Do you know ChatGPT succeeds on the US Medical Licensing Exam? According to two recent articles, two artificial intelligence (AI) algorithms, including ChatGPT, have passed the U.S. Medical Licensing Examination (USMLE).
The papers discussed several strategies for employing large language models for taking the USMLE, which consists of the Step 1, Step 2 CK, and Step 3 tests.
Based on queries from human users, ChatGPT is an artificial intelligence (AI) search tool that imitates long-form writing. It was created by OpenAI, and it gained popularity after multiple social media articles outlined potential applications for the technology in healthcare settings, frequently with unsatisfactory outcomes.
The first study examined ChatGPT’s performance on the USMLE without any additional training or reinforcement before the examinations, and it was released on medRxiv in December. The findings revealed “new and startling evidence” that this AI technology was capable of meeting the challenge, according to Victor Tseng, MD, of Ansible Health in Mountain View, California, and colleagues.
ChatGPT was able to perform at >50% accuracy on all of the assessments, and even reached 60% in most of the analyses, according to Tseng and company. Although the USMLE passing score varies from year to year, according to the authors, passing is often around 60%.
They reported that ChatGPT was able to show “a high level of concordance and insight in its explanations,” noting that the tool “performed at or near the passing threshold for all three assessments without any specialised training or reinforcement.”
These findings “indicate that massive language models may have the potential to support clinical decision-making and medical education.”
The performance of another large language model, Flan-PaLM, on the USMLE was assessed in the second paper, which was also released on arXiv in December. According to AI researcher Vivek Natarajan and colleagues, the main distinction between the two models was that this one was significantly altered to prepare for the tests using a collection of medical question-and-answer databases known as the MultiMedQA.
When answering USMLE questions, Flan-PaLM had an accuracy rate of 67.6%, which was nearly 17 percentage points better than the previous record set by PubMed GPT.
Large language models “provide a tremendous opportunity to rethink the development of medical AI and make it easier, safer, and more egalitarian to employ,” Natarajan and company found.
New research publications exploring the utility of the technology in medicine have begun to include ChatGPT and other AI systems as subjects, and occasionally as co-authors.
Naturally, healthcare professionals have voiced their concerns about these developments as well, particularly in light of the fact that ChatGPT is named as an author on research articles. A recent article in Nature brought attention to the unease among prospective coworkers and authors of the developing technology.
One argument against the employment of AI tools in research focused on whether these programmes could actually contribute anything of value to the field of scholarship, while another focused on the fact that these tools can’t consent to be co-authors in the first place.
According to the Nature report, the editor of one of the papers who put ChatGPT as an author indicated it was a mistake that will be fixed.
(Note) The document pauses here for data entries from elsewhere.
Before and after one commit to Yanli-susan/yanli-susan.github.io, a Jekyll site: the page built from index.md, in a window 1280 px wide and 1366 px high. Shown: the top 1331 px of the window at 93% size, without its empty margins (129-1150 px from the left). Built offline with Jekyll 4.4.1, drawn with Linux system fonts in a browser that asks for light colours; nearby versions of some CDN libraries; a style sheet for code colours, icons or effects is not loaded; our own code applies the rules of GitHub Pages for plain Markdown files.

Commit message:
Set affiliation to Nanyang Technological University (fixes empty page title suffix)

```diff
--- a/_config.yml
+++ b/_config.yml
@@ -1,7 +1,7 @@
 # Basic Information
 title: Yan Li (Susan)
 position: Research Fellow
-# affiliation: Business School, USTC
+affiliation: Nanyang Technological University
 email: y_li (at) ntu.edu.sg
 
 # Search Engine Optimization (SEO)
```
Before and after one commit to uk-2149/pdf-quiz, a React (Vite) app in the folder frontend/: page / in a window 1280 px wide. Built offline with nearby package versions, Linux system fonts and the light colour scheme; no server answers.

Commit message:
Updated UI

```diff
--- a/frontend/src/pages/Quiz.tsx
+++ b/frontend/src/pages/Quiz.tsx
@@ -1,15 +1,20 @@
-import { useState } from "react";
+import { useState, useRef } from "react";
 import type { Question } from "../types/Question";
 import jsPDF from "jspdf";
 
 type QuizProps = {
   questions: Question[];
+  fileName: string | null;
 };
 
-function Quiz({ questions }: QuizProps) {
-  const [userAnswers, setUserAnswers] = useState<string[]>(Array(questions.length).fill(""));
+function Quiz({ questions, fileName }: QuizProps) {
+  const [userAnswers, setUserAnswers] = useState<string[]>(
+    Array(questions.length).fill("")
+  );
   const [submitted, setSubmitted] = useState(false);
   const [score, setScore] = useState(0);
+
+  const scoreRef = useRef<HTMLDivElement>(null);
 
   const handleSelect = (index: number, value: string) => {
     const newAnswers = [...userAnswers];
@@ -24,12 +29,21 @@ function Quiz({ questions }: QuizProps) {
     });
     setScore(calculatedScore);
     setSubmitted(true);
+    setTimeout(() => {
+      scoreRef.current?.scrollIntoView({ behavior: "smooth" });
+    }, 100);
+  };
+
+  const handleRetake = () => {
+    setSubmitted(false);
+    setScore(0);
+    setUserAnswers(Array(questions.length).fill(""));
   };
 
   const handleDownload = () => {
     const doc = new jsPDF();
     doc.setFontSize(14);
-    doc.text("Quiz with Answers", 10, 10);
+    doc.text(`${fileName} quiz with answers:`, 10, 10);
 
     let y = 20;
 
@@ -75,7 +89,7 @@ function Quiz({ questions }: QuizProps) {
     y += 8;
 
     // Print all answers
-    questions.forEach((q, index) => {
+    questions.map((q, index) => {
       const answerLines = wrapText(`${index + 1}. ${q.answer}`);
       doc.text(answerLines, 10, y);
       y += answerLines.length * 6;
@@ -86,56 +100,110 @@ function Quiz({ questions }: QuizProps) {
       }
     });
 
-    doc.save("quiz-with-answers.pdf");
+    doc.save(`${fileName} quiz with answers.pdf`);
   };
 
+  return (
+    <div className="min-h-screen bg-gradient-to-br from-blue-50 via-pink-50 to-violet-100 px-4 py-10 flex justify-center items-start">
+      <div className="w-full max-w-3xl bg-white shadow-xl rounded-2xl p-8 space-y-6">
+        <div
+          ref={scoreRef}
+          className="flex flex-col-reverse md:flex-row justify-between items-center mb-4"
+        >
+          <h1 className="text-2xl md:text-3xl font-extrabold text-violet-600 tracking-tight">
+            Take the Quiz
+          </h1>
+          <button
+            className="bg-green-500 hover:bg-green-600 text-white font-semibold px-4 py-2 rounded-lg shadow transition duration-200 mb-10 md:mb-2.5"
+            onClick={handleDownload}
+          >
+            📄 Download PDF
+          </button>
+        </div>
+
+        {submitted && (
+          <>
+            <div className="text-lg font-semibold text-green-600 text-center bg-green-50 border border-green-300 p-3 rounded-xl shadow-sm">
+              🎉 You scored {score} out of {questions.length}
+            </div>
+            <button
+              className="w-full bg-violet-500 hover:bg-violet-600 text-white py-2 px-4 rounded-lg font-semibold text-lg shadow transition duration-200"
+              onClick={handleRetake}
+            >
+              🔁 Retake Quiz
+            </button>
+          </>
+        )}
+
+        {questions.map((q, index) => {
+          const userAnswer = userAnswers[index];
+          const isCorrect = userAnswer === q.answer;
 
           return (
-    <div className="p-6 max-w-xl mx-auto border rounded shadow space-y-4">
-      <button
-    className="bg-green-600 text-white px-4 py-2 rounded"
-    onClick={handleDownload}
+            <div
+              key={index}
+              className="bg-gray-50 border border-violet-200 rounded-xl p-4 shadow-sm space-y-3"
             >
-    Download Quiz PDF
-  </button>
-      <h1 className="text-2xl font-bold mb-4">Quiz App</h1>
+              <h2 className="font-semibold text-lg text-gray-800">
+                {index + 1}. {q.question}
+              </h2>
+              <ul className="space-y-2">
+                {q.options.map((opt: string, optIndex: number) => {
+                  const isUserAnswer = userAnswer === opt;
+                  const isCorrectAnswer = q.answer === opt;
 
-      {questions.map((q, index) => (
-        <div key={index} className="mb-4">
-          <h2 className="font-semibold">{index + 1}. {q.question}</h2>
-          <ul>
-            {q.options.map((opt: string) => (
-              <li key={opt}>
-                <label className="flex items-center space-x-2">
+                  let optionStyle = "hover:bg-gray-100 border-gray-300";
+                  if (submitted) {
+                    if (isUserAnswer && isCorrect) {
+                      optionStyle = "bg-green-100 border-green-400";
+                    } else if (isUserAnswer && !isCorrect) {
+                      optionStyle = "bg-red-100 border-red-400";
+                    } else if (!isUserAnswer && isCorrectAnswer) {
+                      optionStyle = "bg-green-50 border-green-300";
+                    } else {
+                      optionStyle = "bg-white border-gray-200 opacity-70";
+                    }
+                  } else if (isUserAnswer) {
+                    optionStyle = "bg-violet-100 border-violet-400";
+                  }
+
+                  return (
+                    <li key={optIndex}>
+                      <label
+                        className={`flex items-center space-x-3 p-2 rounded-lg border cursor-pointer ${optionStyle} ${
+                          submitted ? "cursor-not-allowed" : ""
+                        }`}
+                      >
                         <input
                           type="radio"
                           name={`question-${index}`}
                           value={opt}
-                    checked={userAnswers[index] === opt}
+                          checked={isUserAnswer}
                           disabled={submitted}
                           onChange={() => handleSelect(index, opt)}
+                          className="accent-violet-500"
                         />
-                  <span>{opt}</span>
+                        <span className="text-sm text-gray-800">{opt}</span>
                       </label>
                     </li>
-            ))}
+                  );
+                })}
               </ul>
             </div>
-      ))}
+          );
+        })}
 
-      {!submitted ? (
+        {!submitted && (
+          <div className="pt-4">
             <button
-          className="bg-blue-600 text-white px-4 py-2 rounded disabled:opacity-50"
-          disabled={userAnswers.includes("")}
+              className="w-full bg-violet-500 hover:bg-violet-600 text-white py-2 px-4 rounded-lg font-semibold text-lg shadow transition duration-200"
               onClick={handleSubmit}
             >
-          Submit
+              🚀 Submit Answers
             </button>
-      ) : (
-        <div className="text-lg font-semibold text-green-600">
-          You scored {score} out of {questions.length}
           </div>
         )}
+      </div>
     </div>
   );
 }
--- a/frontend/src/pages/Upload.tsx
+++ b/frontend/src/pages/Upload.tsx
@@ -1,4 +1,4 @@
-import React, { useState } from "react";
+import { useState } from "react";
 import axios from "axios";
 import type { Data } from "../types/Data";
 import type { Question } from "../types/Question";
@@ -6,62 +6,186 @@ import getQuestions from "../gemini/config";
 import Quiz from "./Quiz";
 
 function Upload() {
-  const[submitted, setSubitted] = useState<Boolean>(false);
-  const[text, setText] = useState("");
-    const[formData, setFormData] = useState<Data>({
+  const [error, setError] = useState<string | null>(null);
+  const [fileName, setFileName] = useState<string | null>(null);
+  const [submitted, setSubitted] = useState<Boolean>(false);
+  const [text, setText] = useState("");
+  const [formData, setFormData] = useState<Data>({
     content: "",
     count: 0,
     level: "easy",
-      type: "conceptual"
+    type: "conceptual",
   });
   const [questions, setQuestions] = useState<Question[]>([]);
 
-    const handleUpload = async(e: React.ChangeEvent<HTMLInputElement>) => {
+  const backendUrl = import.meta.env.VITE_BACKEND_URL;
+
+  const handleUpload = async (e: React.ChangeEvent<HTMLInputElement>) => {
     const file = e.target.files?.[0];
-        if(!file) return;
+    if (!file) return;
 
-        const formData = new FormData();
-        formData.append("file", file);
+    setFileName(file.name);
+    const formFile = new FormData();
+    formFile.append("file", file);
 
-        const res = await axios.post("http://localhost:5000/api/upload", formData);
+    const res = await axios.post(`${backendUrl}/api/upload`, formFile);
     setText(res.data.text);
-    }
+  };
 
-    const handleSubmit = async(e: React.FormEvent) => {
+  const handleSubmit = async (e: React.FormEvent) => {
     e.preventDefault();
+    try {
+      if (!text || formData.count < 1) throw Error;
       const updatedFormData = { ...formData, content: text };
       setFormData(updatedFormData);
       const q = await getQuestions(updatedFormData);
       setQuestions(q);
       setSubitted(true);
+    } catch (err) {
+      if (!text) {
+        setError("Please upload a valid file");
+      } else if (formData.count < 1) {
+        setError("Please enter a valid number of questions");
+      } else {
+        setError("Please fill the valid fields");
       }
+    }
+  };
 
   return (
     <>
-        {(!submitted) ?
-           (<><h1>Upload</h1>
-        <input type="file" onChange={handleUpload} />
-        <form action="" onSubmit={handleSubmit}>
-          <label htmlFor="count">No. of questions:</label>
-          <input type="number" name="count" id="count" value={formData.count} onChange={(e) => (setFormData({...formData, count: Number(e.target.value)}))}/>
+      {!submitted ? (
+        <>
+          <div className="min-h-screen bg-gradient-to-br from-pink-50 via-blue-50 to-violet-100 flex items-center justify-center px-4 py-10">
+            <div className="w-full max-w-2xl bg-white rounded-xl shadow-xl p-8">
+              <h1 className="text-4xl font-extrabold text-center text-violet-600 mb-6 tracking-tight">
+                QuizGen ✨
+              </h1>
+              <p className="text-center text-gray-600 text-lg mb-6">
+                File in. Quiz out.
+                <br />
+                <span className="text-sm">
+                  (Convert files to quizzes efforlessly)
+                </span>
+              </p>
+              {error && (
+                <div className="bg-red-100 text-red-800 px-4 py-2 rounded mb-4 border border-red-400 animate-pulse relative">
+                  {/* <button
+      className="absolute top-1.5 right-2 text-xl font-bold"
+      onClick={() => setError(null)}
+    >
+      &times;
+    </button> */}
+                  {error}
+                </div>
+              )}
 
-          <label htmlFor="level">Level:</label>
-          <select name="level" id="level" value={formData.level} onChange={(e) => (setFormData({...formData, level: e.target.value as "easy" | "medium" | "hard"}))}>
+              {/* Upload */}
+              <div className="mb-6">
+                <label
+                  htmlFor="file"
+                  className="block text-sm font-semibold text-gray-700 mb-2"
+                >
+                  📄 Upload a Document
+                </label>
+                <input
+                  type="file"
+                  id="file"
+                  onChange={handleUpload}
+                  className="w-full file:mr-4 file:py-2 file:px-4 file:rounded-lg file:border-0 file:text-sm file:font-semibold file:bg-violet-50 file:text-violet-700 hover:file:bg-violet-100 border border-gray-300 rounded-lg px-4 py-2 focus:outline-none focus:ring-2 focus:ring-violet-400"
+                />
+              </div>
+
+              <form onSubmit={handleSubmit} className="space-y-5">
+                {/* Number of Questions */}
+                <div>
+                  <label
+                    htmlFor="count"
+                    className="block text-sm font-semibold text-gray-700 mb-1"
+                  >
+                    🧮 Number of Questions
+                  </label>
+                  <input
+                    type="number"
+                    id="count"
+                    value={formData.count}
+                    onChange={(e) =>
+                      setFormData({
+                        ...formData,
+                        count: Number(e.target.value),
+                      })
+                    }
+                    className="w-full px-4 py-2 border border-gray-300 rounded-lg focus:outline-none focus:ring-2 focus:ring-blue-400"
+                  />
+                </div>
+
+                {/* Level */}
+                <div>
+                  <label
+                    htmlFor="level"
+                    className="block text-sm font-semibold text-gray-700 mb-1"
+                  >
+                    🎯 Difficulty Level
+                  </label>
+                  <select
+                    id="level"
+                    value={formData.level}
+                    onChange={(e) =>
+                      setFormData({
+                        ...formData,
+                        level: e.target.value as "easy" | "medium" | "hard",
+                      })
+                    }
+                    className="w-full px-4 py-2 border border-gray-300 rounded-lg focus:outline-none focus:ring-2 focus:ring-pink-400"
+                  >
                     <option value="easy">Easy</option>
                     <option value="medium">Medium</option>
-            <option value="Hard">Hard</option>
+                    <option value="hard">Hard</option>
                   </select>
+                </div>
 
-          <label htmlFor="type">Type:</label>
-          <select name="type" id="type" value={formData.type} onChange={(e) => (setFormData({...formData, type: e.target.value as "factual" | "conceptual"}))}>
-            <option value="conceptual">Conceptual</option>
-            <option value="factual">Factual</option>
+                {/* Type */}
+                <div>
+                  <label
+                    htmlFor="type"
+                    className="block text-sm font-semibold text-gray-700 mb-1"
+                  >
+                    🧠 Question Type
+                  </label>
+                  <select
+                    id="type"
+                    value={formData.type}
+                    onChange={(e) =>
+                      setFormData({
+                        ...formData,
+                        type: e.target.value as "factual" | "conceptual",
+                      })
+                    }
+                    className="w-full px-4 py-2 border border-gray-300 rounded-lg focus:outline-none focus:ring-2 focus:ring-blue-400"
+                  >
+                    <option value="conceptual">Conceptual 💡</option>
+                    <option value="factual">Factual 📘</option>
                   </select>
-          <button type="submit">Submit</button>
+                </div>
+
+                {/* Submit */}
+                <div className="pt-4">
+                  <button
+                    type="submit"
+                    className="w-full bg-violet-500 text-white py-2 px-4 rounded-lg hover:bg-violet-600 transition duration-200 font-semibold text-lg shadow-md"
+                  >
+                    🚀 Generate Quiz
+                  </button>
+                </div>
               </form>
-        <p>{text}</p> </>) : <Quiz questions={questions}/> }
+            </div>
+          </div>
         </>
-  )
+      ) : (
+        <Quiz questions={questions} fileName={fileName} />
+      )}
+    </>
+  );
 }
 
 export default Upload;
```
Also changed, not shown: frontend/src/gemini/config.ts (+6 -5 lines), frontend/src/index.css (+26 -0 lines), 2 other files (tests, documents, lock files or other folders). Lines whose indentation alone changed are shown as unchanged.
Nevertheless, experts have since written a number of publications praising these AI programmes as helpful resources for clinical decision-making, medical research, and even educational purposes.
However, Natarajan and colleagues’ initial hope was that their findings would “spark further conversations and collaborations between patients, consumers, AI researchers, clinicians, social scientists, ethicists, policymakers, and other interested people in order to responsibly translate these early research findings to improve healthcare.” Natarajan and colleagues’ paper concluded that large language models could become useful tools in medicine.